### Exercise instructions
Within the records, find every line that includes the word "space" and copy it.
:::
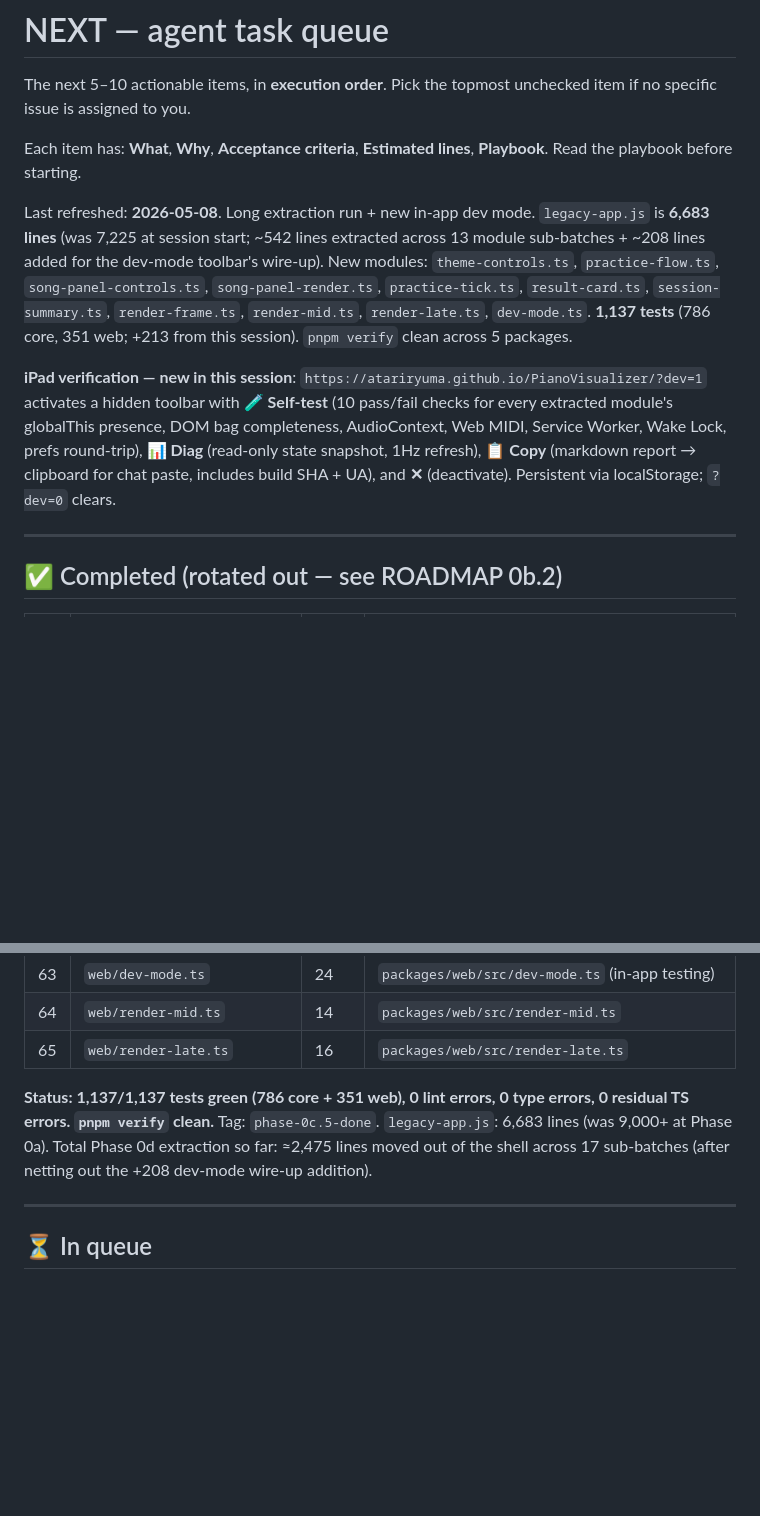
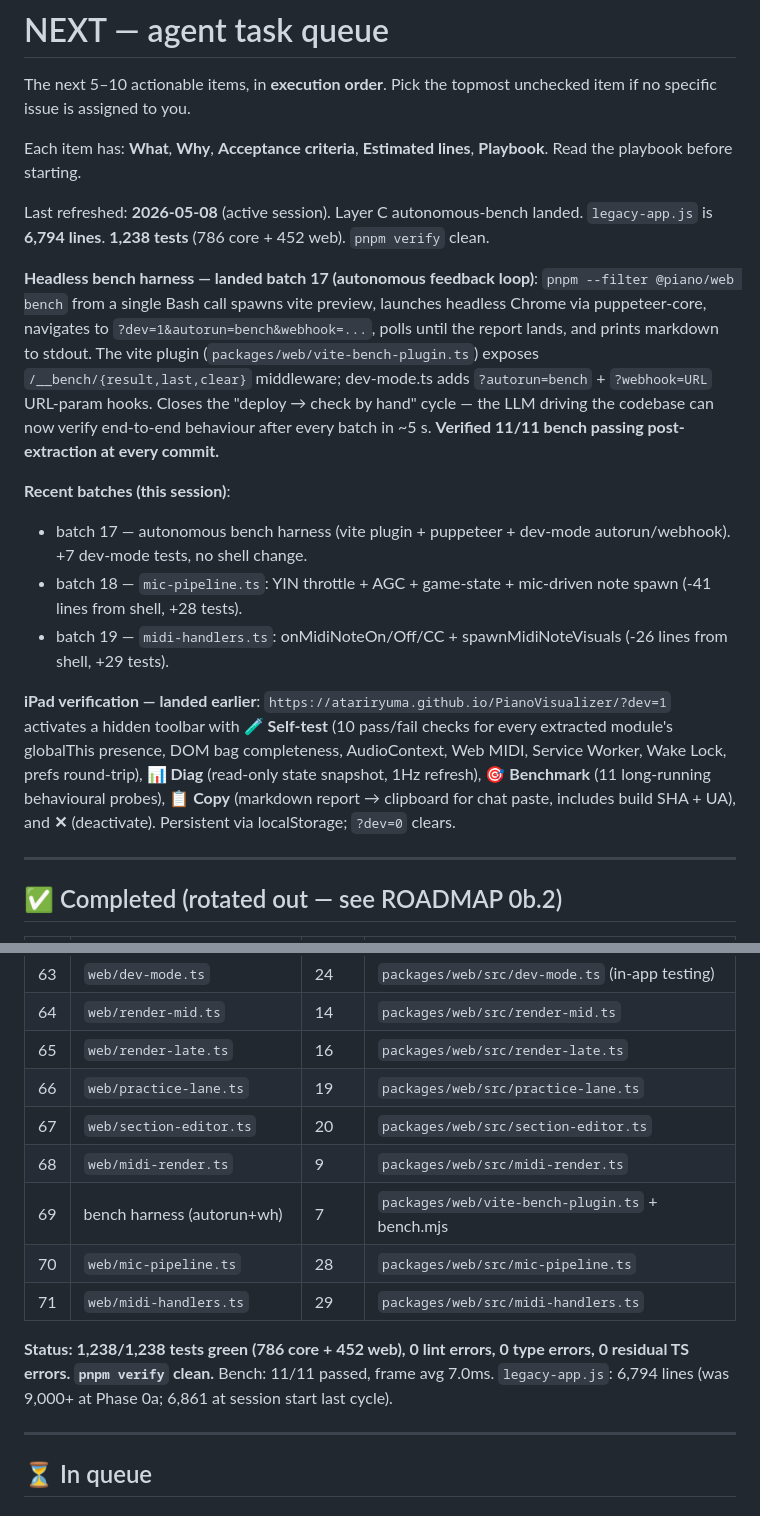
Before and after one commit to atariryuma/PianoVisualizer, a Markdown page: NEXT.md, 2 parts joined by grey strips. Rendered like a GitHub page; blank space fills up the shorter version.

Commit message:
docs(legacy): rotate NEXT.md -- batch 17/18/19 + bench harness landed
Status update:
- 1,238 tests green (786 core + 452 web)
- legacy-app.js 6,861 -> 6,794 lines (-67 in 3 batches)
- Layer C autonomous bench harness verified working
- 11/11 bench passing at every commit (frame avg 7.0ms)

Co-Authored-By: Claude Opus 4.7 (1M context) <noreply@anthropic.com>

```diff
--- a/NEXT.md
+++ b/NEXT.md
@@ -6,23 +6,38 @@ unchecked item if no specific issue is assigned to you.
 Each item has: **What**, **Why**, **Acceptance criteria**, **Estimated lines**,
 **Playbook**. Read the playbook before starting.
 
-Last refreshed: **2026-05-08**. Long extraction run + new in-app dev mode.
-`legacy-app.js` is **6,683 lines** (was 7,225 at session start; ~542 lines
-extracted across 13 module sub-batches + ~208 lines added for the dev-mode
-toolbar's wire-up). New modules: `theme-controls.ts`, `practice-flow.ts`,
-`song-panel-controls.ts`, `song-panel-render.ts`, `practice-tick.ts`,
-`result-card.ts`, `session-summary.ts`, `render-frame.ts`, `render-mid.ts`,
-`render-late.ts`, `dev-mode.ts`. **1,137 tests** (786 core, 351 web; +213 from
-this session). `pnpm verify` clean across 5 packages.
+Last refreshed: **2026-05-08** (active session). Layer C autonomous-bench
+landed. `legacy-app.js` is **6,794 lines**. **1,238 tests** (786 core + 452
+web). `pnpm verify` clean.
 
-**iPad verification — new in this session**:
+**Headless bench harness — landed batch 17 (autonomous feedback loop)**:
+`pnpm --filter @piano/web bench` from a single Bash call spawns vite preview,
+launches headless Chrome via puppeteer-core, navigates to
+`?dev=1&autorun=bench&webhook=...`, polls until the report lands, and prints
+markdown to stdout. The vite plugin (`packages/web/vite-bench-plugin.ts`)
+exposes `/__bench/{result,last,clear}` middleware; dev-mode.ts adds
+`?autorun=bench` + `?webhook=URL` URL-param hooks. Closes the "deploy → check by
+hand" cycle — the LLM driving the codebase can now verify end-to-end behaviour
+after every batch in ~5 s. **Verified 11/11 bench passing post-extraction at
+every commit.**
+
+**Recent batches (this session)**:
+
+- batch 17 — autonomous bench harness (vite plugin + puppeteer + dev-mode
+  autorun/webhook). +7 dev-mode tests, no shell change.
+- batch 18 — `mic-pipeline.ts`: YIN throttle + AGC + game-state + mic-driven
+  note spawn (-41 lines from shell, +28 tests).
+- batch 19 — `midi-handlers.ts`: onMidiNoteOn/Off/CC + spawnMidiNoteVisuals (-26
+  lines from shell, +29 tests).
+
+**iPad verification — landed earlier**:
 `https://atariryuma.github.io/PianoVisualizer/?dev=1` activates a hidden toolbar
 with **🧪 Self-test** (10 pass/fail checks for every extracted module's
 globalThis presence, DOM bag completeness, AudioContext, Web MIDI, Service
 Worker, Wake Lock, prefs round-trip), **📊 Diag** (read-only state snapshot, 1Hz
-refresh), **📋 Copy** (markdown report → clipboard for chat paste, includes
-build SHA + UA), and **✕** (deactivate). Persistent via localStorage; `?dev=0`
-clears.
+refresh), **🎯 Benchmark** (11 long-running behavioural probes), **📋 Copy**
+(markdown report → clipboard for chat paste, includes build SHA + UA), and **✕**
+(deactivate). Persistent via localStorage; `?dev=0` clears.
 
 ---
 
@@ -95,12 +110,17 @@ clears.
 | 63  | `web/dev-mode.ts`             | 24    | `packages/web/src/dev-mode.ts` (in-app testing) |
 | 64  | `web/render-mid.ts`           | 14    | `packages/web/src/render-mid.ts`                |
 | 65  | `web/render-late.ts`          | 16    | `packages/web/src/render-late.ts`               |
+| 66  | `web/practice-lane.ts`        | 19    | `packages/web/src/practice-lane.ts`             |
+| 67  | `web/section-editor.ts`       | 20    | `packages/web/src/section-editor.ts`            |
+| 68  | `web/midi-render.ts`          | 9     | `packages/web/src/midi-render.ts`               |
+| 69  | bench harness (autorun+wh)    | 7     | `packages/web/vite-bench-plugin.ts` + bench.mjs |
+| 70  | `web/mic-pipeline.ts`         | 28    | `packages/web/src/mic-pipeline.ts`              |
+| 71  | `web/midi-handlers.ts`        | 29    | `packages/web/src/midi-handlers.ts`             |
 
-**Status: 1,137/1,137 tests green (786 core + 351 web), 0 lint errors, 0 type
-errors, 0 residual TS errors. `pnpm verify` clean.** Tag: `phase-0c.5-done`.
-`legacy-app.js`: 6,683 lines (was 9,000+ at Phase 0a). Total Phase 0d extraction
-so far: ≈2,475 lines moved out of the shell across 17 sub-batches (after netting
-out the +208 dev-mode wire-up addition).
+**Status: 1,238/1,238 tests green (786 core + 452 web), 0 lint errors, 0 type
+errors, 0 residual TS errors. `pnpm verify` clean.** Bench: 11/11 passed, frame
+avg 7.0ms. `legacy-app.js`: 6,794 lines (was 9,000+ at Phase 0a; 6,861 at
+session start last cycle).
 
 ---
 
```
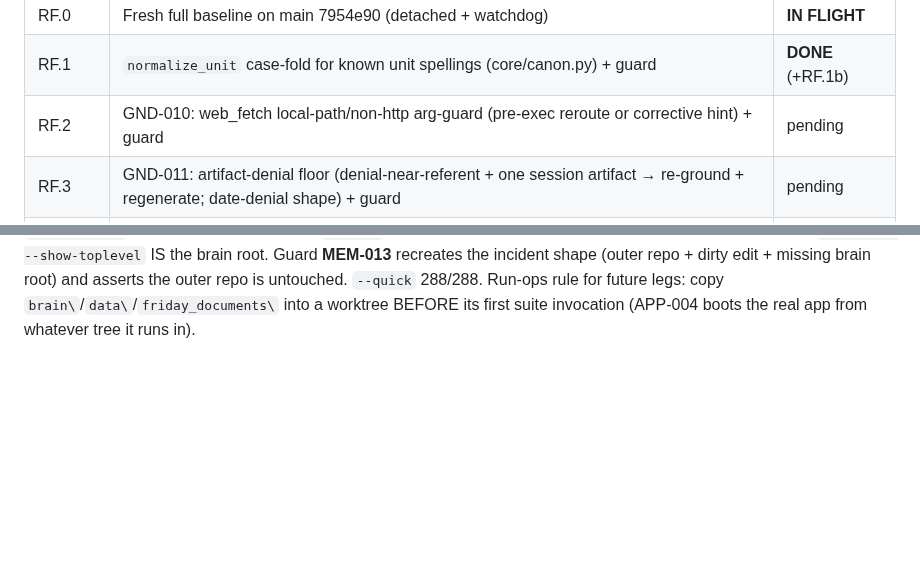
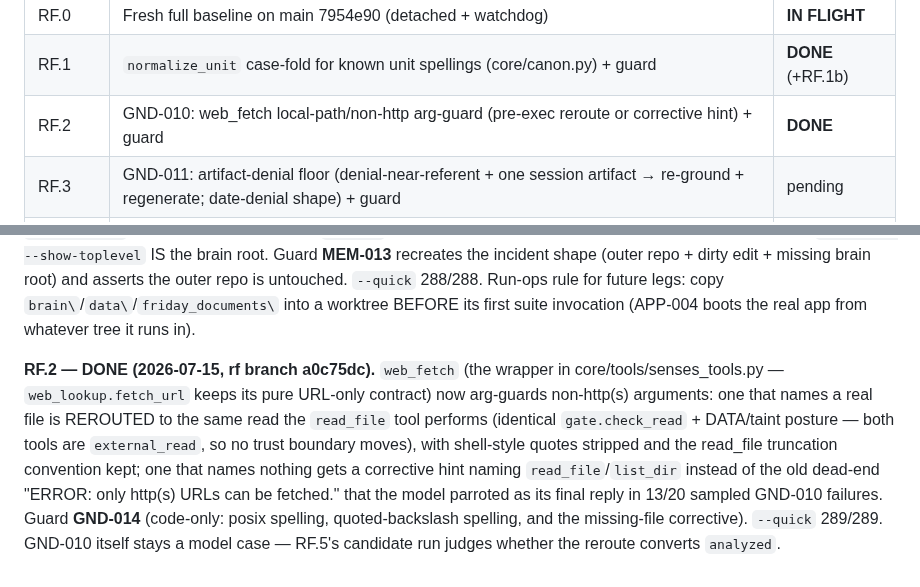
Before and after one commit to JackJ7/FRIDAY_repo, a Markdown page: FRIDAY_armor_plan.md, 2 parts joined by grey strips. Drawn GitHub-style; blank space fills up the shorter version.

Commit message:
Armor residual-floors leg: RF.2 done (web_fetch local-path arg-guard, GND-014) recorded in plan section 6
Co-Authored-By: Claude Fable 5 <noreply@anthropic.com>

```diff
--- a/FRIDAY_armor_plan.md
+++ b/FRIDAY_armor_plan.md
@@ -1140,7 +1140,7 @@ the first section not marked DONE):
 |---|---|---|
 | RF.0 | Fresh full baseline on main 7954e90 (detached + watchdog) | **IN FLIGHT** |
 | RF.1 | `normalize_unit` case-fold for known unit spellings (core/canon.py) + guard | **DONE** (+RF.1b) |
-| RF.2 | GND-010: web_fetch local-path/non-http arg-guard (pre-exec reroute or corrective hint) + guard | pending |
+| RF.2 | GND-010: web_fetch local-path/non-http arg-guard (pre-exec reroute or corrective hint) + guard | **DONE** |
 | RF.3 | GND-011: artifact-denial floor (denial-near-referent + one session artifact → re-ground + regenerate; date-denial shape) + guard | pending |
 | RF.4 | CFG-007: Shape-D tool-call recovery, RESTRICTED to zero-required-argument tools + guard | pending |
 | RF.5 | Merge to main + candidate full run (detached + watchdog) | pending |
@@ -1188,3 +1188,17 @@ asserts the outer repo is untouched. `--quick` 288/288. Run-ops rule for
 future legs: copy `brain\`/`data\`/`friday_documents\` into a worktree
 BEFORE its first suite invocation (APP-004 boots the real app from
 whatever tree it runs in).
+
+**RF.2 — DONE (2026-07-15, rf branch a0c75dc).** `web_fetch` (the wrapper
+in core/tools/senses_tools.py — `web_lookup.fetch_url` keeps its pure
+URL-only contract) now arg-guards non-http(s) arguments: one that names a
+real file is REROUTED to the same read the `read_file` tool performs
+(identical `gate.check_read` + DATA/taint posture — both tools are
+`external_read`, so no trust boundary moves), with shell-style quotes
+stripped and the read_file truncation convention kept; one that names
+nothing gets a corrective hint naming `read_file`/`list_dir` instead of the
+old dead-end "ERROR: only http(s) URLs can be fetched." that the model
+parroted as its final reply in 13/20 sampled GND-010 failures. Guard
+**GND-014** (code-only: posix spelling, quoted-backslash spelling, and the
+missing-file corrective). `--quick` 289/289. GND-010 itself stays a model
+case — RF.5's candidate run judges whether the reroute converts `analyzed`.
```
:::
### Response
Before and after one commit to atariryuma/PianoVisualizer, a Markdown page: NEXT.md, 2 parts joined by grey strips. Rendered like a GitHub page; blank space fills up the shorter version.
Before and after one commit to JackJ7/FRIDAY_repo, a Markdown page: FRIDAY_armor_plan.md, 2 parts joined by grey strips. Drawn GitHub-style; blank space fills up the shorter version.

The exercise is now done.